[Version difference data]
- - -
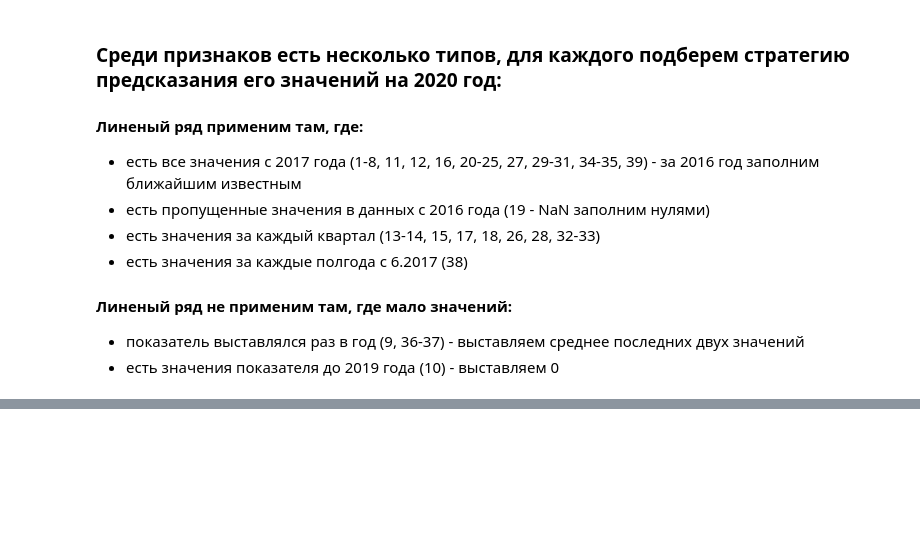
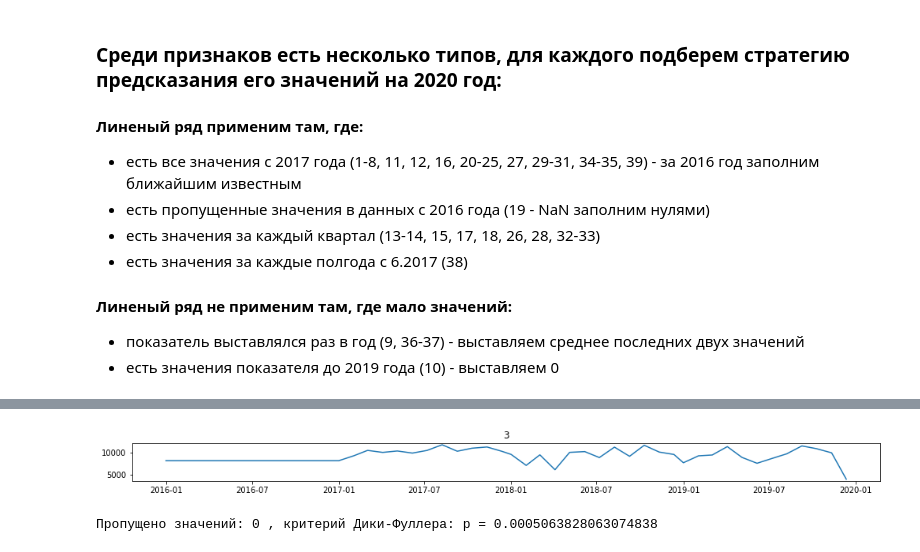
Before and after one commit to paulnumberone/investment_appeal, a Jupyter notebook: IA.ipynb, the cells around one changed output, grey strips where cells are left out. Drawn from its saved outputs; the diff is of its cells as text; code cells hidden in the pictures; blank space fills up the shorter version.

```diff
--- a/IA.ipynb
+++ b/IA.ipynb
@@ -186,3 +255,45 @@ for a in [1,2,3,4,5,6,7,8,11,12,16,20,21,22,23,24,25,27,29,30,31,34,35,39]:
+# %%
+element=3
+
+if factors_nsk[element].isna().sum() > 1:
+    factors_nsk[element][-2]=factors_nsk[element][-3]
+
+plt.figure(figsize=(17,3))
+ax=plt.subplot(311)
+plt.title(element)
+plt.plot(factors_nsk[element])
+plt.show()
+
+print("Пропущено значений:", factors_nsk[element][:-1].isna().sum(),
+      ", критерий Дики-Фуллера: p =", sm.tsa.stattools.adfuller(factors_nsk[element][:-1])[1])
+
+ps = range(0, 2)
+d=1
+qs = range(0, 12)
+Ps = range(0, 3)
+D=1
+Qs = range(0, 3)
+parameters = product(ps, qs, Ps, Qs)
+parameters_list = list(parameters)
+best_aic = float("inf")
+
+if sm.tsa.stattools.adfuller(factors_nsk[element][:-1])[1] > 0.05:
+    for param in parameters_list:
+        try:
+            model=sm.tsa.statespace.SARIMAX(factors_nsk[element][:-1], order=(param[0], d, param[1]),
+                                            seasonal_order=(param[2], D, param[3], 12)).fit(disp=-1)
+        except ValueError:
+            continue
+        aic = model.aic
+        #сохраняем лучшую модель, aic, параметры
+        if aic < best_aic:
+            best_model = model
+            best_aic = aic
+            best_param = param
+            print(best_param, best_aic)
+# %% [output]
+[figure, added]
+Пропущено значений: 0 , критерий Дики-Фуллера: p = 0.0005063828063074838
 # %%
 %%time
 for element in [1,2,3,4,5,6,7,8,11,12,16,20,21,22,23,24,25,27,29,30,31,34,35,39]:
```
Also changed, not shown: parts of 6 cells of this notebook.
- - -
About this exercise:
Report, using only a number, how many lines above hold the word "range".

Result for this task:
4